An inquiry into police call-handling was ordered in the wake of a crash on the M9 in 2015 in which two people died after police call handlers failed to pass on an accident report.

Lamara Bell was discovered critically injured in the crashed car and had been in the vehicle next to her dead partner John Yuill for three days.
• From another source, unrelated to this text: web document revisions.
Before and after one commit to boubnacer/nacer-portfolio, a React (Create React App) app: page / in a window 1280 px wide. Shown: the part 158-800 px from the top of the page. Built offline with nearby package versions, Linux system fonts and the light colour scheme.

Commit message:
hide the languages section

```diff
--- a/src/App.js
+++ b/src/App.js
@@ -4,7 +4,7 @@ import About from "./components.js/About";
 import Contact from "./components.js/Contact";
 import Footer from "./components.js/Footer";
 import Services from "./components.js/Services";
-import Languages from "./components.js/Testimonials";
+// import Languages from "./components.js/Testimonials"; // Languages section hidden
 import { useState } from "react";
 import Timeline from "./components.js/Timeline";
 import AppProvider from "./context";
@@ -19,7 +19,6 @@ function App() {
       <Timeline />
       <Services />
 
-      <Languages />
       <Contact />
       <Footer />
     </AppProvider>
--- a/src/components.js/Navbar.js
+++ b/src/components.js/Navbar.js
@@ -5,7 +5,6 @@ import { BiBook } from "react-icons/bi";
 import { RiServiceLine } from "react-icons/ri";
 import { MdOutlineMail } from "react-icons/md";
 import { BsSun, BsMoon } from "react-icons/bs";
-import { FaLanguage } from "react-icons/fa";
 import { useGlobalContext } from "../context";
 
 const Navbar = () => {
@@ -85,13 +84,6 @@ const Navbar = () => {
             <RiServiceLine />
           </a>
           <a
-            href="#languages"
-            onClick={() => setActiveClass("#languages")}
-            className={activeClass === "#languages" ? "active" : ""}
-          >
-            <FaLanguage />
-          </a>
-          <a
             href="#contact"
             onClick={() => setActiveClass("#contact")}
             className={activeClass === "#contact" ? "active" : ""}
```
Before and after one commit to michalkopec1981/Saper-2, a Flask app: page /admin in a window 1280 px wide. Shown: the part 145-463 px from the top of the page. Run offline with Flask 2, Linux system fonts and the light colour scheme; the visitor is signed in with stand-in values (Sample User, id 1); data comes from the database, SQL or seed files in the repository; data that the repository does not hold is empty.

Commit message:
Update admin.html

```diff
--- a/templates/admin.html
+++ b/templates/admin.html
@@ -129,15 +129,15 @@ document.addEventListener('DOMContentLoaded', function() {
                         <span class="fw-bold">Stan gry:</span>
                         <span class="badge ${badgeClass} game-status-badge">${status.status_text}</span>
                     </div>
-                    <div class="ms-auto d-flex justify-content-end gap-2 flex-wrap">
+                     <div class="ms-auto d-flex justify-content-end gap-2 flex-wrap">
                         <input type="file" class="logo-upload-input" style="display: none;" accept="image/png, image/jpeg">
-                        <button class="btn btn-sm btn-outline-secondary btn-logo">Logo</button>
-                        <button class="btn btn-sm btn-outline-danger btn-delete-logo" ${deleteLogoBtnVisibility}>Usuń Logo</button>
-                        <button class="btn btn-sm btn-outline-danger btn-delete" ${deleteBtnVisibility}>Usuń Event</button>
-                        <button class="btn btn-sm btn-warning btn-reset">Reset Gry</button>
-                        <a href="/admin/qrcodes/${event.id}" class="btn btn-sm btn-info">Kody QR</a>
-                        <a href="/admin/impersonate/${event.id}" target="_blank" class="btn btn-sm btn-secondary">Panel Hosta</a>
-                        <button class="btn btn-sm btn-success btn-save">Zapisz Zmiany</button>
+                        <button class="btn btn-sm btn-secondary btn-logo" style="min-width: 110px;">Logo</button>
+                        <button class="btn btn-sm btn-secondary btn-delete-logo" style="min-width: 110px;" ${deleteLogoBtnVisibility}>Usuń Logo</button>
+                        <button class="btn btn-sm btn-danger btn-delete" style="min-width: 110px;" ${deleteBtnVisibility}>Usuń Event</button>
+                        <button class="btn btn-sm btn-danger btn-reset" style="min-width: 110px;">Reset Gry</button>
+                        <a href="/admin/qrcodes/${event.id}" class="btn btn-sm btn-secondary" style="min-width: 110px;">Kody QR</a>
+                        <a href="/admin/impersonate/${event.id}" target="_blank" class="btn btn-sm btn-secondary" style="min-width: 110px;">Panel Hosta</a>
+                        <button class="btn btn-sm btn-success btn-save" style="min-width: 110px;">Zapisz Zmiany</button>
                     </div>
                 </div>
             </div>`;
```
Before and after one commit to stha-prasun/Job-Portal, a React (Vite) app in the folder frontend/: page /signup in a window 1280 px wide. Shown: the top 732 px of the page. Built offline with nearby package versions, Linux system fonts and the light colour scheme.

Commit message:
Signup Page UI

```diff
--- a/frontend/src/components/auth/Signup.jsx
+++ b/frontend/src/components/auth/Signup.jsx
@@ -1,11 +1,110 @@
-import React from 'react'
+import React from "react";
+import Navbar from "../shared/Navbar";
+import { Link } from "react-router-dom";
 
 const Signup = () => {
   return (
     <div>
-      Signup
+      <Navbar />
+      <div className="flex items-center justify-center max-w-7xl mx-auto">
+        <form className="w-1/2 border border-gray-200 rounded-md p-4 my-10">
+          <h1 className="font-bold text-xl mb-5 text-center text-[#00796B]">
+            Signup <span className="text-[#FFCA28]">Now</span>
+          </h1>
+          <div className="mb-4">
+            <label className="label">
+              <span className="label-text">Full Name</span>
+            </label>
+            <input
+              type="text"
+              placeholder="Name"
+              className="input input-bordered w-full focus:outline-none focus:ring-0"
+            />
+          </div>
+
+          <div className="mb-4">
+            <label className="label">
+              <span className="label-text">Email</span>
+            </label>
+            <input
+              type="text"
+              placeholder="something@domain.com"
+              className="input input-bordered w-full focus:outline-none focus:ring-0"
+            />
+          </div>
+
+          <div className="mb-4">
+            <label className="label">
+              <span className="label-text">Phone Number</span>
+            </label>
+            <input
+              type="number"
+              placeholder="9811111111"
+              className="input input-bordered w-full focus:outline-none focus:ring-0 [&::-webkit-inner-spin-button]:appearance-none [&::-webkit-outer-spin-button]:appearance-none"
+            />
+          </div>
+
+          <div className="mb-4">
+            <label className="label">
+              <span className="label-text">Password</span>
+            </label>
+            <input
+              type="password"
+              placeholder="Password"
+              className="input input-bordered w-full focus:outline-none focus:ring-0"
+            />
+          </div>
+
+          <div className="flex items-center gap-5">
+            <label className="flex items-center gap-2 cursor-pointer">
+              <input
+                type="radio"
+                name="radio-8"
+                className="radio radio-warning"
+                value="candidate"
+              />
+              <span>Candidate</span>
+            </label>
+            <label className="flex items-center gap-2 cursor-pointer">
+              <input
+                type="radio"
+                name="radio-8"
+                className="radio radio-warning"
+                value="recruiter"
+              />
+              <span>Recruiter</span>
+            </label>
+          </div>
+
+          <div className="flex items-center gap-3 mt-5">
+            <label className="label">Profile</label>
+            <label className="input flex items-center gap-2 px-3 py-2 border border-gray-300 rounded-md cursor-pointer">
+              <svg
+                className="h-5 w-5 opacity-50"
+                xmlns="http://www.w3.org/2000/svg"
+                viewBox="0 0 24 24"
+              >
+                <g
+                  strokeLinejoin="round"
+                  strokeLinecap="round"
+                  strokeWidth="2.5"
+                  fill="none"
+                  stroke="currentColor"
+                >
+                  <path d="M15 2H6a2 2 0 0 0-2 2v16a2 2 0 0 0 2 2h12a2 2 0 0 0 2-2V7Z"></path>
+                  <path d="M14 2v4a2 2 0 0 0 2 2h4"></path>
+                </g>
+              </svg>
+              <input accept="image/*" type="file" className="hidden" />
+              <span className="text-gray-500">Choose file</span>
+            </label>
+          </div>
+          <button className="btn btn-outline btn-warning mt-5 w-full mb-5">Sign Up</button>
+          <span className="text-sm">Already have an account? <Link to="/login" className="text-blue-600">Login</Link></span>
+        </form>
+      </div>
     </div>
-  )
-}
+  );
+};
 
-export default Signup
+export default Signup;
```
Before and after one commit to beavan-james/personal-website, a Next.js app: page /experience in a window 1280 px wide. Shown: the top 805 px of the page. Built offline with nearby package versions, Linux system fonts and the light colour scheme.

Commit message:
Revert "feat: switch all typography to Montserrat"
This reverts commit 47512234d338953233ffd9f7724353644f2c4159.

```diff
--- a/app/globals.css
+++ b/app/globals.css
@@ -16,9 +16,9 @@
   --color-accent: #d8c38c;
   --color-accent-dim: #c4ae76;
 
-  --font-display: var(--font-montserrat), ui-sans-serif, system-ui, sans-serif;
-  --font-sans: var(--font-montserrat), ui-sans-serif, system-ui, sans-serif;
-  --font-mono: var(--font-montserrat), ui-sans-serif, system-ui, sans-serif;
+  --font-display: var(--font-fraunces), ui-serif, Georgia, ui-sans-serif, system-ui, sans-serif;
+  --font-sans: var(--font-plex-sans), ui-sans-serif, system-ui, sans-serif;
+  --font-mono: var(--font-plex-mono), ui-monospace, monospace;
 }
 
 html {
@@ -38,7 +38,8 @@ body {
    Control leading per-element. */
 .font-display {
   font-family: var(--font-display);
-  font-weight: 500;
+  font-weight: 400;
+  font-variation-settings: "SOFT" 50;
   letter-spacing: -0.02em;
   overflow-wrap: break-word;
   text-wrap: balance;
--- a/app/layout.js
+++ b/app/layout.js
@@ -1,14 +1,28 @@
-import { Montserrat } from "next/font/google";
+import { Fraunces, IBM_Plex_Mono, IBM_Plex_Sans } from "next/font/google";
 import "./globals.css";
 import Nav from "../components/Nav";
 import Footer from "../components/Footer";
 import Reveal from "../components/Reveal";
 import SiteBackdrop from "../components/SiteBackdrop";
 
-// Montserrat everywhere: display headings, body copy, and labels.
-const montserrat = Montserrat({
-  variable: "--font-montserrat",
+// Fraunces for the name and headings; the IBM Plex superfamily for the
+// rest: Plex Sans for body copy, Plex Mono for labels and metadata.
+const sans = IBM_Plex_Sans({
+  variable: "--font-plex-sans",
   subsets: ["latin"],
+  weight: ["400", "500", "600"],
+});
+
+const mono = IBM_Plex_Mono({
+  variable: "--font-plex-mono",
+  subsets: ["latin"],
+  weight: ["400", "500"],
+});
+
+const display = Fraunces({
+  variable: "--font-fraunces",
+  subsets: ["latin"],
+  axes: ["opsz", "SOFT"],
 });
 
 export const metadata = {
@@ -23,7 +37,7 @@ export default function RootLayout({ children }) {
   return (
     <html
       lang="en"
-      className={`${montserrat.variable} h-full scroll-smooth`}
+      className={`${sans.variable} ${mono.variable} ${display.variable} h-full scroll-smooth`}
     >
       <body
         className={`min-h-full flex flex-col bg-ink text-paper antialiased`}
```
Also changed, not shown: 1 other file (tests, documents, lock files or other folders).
She died later in hospital.

The inspector's report highlighted weaknesses in the roll-out of Police Scotland's new call handling system and made 30 recommendations for improvement.

Image caption Call-handling officers will carry out an enhanced risk assessment

Police Scotland has now said officers in its service centre will undergo specialist training to make an "enhanced assessment of threat, risk, harm and vulnerability" for every caller.

They said the information from the "enhanced assessment" would determine the most appropriate and proportionate police response.

Assistant Chief Constable Hawkins said: "Every caller is different and our response should be too.

"The new approach will ensure we can provide better service to the public by taking more information from the caller so that we can make a more robust assessment of risk, threat and harm and vulnerability.

"The new model will also increase our ability to despatch police officers to urgent incidents, which means we can get to the people who need us most, when they need us most."

The assistant chief constable said the current response to calls to the 101 and 999 service was based on "pre-determined policies, procedures and system grading".

He said he wanted to get away from having a 'one size fits all' approach to certain types of calls.

"This means that we might deal with the same type of call differently depending on the needs of the caller, after assessing their vulnerability and the risk posed to them," he said.

"For example, we might send officers if an elderly person calls to report that their garden shed has been broken into, but someone who is in a less vulnerable situation may actually request that we set up an appointment at their convenience or that an officer calls them back."

The new approach will be introduced in phases, starting with Lanarkshire, and Dumfries and Galloway in summer 2019, prior to a proposed roll out across Scotland.

Related Topics